• EXERCISE PROMPT
Every entry must reappear in your answer exactly as written, though its pictures must not.

(Web interface edit records)
◇ ◇ ◇ ◇ ◇ ◇ ◇

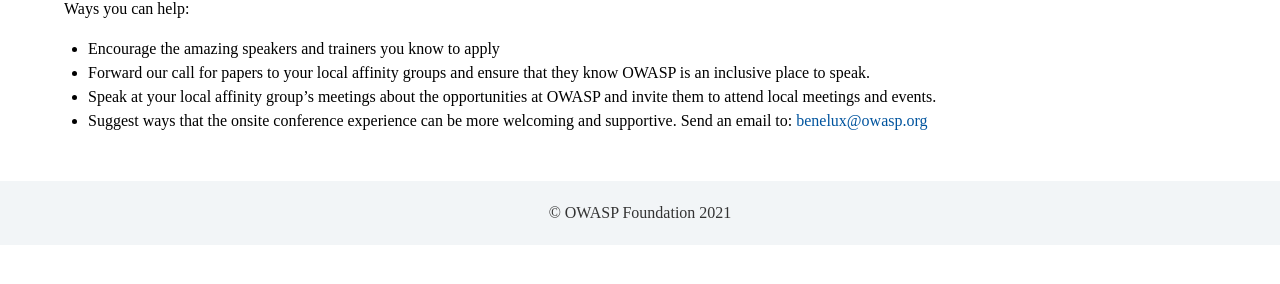
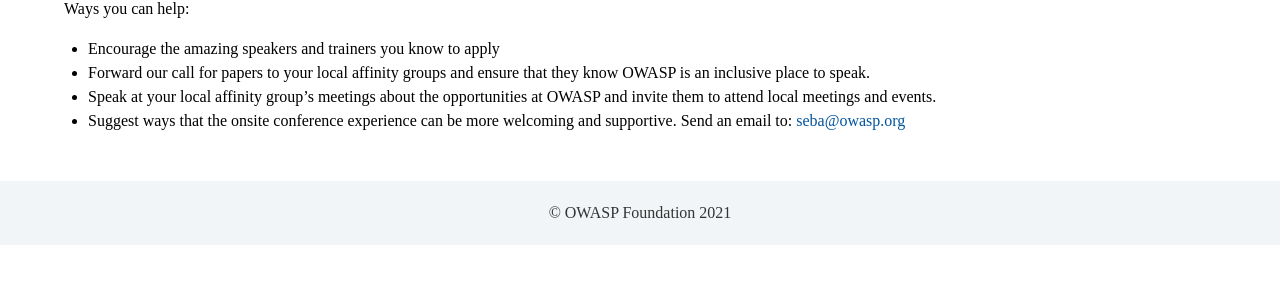
Before and after one commit to dm-17/Owasp-BeNeLux-Days-2021, a Jekyll site: the page built from about/diversity-statement.md, in a window 1280 px wide. Shown: the part 535-819 px from the top of the page. Built offline with Jekyll 4.4.1, drawn with Linux system fonts in a browser that asks for light colours; some web fonts are replaced.

Commit message:
benlux@owasp.org e-mail changed to seba@owasp.org

```diff
--- a/about/diversity-statement.md
+++ b/about/diversity-statement.md
@@ -11,4 +11,4 @@
 * Encourage the amazing speakers and trainers you know to apply
 * Forward our call for papers to your local affinity groups and ensure that they know OWASP is an inclusive place to speak.
 * Speak at your local affinity group’s meetings about the opportunities at OWASP and invite them to attend local meetings and events.
-* Suggest ways that the onsite conference experience can be more welcoming and supportive. Send an email to: [benelux@owasp.org](mailto:benelux@owasp.org)
+* Suggest ways that the onsite conference experience can be more welcoming and supportive. Send an email to: [seba@owasp.org](mailto:seba@owasp.org)
```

◇ ◇ ◇ ◇ ◇ ◇ ◇

• FINISHED EXERCISE
Before and after one commit to dm-17/Owasp-BeNeLux-Days-2021, a Jekyll site: the page built from about/diversity-statement.md, in a window 1280 px wide. Shown: the part 535-819 px from the top of the page. Built offline with Jekyll 4.4.1, drawn with Linux system fonts in a browser that asks for light colours; some web fonts are replaced.

Commit message:
benlux@owasp.org e-mail changed to seba@owasp.org

```diff
--- a/about/diversity-statement.md
+++ b/about/diversity-statement.md
@@ -11,4 +11,4 @@
 * Encourage the amazing speakers and trainers you know to apply
 * Forward our call for papers to your local affinity groups and ensure that they know OWASP is an inclusive place to speak.
 * Speak at your local affinity group’s meetings about the opportunities at OWASP and invite them to attend local meetings and events.
-* Suggest ways that the onsite conference experience can be more welcoming and supportive. Send an email to: [benelux@owasp.org](mailto:benelux@owasp.org)
+* Suggest ways that the onsite conference experience can be more welcoming and supportive. Send an email to: [seba@owasp.org](mailto:seba@owasp.org)
```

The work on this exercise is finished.